In 2008, Underwood starred in the first season of the HBO drama series In Treatment, for which he was nominated for Best Supporting Actor – Series, Miniseries or Television Film at the 2009 Golden Globes. From 2007 to 2009, he was regular cast member in the ABC prime time soap opera, Dirty Sexy Money.
In 2010–2011, Underwood portrayed United States President Elias Martinez in the NBC drama series The Event. In 2010, Underwood portrayed the role of Saint Mark in The Truth & Life Dramatized Audio New Testament Bible, a 22-hour, celebrity-voiced, fully dramatized audio New Testament, based on the RSV-CE translation. In 2012, he played the lead role of Stanley in the Broadway revival of A Streetcar Named Desire.
In 2013, Underwood played the role of Robert Ironside in the remake of the successful 1960s television series, Ironside, made famous by the late Raymond Burr. The show was cancelled after three episodes. The following year, he appeared in The Trip to Bountiful opposite Cicely Tyson. From 2015 to 2016, he had a recurring role in the ABC series Agents of S.H.I.E.L.D.. In 2016, Underwood was cast in the ABC thriller series Quantico for the series regular role of CIA Deputy Director, Owen Hall. The series was canceled after three seasons in 2018.
In 2019, Underwood played attorney Bobby Burns in the Netflix miniseries When They See Us. The following year, he co-starred opposite Octavia Spencer in the Netflix miniseries Self Made: Inspired by the Life of Madam C.J. Walker.
In January 2020, Underwood appeared on stage as Captain Richard Davenport in the Roundabout Theatre Company's Broadway revival of Charles Fuller's Pulitzer Prize-winning drama A Soldier's Play.
Underwood is a part of several charitable organizations. He won the 1993 Humanitarian Award for his work with the Los Angeles chapter of the Muscular Dystrophy Association. In 2003, along with Ashley Judd, he served as the spokesperson for YouthAIDS. In addition, he is involved with the AIDS Healthcare Foundation's Blair Underwood Clinic in Washington, DC.
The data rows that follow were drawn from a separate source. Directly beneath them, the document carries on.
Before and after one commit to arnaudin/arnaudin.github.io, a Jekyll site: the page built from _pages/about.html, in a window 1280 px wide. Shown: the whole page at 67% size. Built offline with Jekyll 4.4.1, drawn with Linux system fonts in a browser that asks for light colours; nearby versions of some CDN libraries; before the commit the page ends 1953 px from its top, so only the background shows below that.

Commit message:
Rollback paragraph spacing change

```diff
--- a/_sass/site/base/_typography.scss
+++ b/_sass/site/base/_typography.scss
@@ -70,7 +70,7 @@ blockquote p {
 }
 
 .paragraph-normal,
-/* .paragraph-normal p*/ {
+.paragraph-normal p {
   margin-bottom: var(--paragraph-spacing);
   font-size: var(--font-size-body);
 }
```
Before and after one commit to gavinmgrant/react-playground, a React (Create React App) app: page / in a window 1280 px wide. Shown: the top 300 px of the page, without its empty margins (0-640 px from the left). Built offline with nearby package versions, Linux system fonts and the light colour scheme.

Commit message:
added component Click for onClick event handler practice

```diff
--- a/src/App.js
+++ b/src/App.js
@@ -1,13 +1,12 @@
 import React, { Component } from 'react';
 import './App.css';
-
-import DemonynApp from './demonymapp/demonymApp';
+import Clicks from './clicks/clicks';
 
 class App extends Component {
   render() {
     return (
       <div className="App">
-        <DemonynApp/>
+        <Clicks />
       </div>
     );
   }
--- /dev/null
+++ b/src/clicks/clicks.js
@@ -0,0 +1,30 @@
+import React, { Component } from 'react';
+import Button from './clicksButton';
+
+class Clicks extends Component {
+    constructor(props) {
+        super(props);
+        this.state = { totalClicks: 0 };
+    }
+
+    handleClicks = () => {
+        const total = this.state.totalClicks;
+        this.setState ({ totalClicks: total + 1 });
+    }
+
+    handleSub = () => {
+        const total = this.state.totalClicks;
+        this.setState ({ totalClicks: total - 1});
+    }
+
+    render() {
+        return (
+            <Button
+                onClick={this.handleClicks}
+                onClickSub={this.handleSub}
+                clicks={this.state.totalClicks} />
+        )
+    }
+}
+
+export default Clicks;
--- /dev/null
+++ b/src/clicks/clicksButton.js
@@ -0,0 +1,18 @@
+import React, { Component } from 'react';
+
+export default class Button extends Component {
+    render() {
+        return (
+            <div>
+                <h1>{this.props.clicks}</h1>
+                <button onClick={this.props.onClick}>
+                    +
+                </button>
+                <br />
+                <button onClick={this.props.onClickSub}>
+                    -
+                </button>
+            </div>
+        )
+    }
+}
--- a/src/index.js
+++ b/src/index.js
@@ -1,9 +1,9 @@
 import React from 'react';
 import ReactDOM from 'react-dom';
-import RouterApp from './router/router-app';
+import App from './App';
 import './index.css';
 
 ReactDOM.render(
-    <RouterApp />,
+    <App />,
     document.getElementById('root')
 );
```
Underwood also appeared in a 2004 public service announcement for The Fulfillment Fund. He is a Trustee for the Robey Theatre Company in Los Angeles, a non-profit theatre group founded by Danny Glover, focusing on plays about the Black experience.
He supported President Barack Obama's candidacy and spoke at campaign rallies for Obama. Underwood got to know Obama while researching his L.A. Law role at Harvard Law School, while Obama was president of the Harvard Law Review.
Underwood's DNA test showed that he is a descendant of the Babungo people of Cameroon. Additional DNA testing and genealogical research revealed that his African ancestry comes from the Bamum, Brong and lgbo ethnic groups of Western Africa. The DNA test also connected Blair to a distant cousin in Babungo, Cameroon.
On September 17, 1994, he married Desiree DaCosta, with whom he has three children, Paris, Brielle and Blake.